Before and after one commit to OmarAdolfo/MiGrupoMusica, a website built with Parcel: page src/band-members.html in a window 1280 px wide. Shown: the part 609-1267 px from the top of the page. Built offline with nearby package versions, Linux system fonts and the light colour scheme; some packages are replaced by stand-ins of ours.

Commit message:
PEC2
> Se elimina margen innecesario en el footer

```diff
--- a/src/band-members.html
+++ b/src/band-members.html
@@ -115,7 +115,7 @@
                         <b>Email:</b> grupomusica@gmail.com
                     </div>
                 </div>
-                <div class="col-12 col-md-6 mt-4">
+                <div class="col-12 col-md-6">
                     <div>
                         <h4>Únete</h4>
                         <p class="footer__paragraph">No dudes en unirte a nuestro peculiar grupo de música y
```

• ABOUT THIS EXERCISE:
Give the records again, complete and exact.

• FINISHED EXERCISE:
Before and after one commit to OmarAdolfo/MiGrupoMusica, a website built with Parcel: page src/band-members.html in a window 1280 px wide. Shown: the part 609-1267 px from the top of the page. Built offline with nearby package versions, Linux system fonts and the light colour scheme; some packages are replaced by stand-ins of ours.

Commit message:
PEC2
> Se elimina margen innecesario en el footer

```diff
--- a/src/band-members.html
+++ b/src/band-members.html
@@ -115,7 +115,7 @@
                         <b>Email:</b> grupomusica@gmail.com
                     </div>
                 </div>
-                <div class="col-12 col-md-6 mt-4">
+                <div class="col-12 col-md-6">
                     <div>
                         <h4>Únete</h4>
                         <p class="footer__paragraph">No dudes en unirte a nuestro peculiar grupo de música y
```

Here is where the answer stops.